>else why mention the barely at all?

Because they are specifically promoting porn featuring women as young as legally possible. "Legal teens" would include 19 year olds, and they are trying to create the specific expectation of women who very recently turned 18.

>Why barely, which also means "not really"?

That is not what barely means at all. Barely means "only just". Barely legal means legal, but very close to the cut-off.

>That is not what barely means at all. Barely means "only just".

Not at all? Well, it is possible my translator (leo) is wrong. I think i have a fairly good understanding of the english language, but i am not a native speaker, so i tried to check my understanding.

I still think it has in this case at least the connotation.

It doesn't, your translator is wrong.

The connotations is not. The translation may be.

That is the link: http://dict.leo.org/ende/index_en.html#/search=barely&se...

It seems that your English is good enough that you'd benefit from an English/English dictionary instead of relying on a German/English dictionary. That way, you're understanding the meaning in the same context as native speakers and without being tainted by connotations of words used in the German definition. (I have this problem all the time with English/Japanese dictionaries; I look something up and it doesn't make sense. Then I look it up in a Japanese/Japanese dictionary and everything makes perfect sense. Of course, sometimes that requires a few more trips to the dictionary to understand the definition, but...)

Anyway, if I were learning English I'd pay the $300 for an Oxford English Dictionary. You'll learn a lot that way.

Thanks, that is a very constructive hint. I will keep it in mind.

It doesn't have that connotation, "barely legal" implies "fully legal".

I will explain it once again and in full and then let it go.

This is a special case. I know that normally barely meanst "only just" (though i believed leo that it sometimes - in special cases when used in a specific way - can mean "only almost"). But if someone hears a sentence like "that is barely visible", one always implies that it is not visible at all for someone seeing a degree worse. Now, if you vist a pornsite with usergenerated content - take 4chan as example - I'd bet a lot of money that one would find a mod-guideline or at least a discussion about such a guideline to delete any threads with "barely legal teens" as topic because a lot of users would post pictures of underage girls in such a thread. In such a case, barely implies not really. And therefore such a term can have another connotation than its formal meaning.

It is really a stretch to say "it doesn't have that connotation", connotations can vary even in one language for every speaker.

> woman

you mean, "person"?


It's also possible that "barely legal teens" tripped a spam filter. I hardly encounter that phrase except in porn site promotion.

Flagging an email as spam isn't the same as deleting it.

I agree that the phrase is unlikely to occur apart from the context of porn sites.

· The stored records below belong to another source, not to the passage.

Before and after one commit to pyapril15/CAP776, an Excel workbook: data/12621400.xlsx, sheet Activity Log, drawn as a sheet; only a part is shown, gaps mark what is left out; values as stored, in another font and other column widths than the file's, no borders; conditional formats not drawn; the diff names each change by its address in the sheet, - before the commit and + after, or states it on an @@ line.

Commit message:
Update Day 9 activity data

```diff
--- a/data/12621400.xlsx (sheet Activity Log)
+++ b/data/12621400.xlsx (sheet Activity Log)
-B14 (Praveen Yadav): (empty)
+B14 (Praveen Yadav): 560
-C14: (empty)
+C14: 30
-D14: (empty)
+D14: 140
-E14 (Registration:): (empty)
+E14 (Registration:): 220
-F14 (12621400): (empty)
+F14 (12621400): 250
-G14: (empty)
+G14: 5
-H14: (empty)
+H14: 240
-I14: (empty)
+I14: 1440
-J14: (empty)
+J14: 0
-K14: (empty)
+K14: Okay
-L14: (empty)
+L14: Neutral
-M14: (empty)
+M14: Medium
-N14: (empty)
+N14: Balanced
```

But I'd like to be in control of whether emails are being deleted or not. (Or flagged as spam or not.)

Some people prefer to get everything; others don't care if stuff is silently dropped. But it's important that they get to choose.

Certainly iCloud's is the wrong approach for your purposes (or mine). I'm not denying that; just offering a possible alternative to the explanation that "Apple thought these messages were child porn".

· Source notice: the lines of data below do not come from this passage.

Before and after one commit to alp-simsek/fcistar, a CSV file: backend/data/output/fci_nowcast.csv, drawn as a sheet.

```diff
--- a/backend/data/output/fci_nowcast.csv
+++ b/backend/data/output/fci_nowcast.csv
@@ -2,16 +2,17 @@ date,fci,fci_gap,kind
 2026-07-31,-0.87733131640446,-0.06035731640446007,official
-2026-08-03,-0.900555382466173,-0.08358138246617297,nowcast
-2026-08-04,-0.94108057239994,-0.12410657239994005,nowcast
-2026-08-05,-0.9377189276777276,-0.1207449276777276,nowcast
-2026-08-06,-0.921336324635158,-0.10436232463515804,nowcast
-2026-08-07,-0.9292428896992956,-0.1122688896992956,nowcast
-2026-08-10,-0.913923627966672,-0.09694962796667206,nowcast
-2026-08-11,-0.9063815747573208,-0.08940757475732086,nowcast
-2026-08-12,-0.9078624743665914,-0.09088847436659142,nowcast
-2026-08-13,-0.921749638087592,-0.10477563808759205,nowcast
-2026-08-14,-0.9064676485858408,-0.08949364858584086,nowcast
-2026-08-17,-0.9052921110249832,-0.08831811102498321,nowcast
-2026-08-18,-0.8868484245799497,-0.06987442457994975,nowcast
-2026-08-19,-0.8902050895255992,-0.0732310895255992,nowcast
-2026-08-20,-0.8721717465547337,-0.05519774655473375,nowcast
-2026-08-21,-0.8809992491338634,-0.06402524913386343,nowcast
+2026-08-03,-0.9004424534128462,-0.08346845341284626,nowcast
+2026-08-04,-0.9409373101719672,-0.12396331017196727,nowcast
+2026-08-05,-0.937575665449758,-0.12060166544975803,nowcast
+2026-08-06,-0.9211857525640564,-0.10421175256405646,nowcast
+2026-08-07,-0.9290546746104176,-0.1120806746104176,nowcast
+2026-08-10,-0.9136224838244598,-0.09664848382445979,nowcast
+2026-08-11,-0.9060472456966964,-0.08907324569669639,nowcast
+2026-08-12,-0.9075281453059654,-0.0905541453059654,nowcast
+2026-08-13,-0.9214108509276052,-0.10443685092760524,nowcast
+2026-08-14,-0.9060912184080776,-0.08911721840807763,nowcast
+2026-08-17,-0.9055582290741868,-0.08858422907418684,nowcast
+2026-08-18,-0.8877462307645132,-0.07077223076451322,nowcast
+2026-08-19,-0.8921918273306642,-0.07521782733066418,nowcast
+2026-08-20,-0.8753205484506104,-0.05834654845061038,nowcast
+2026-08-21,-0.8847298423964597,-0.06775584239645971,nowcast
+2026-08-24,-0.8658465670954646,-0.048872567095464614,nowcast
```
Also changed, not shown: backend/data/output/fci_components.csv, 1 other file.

Guidelines | FAQ | Support | API | Security | Lists | Bookmarklet | DMCA | Apply to YC | Contact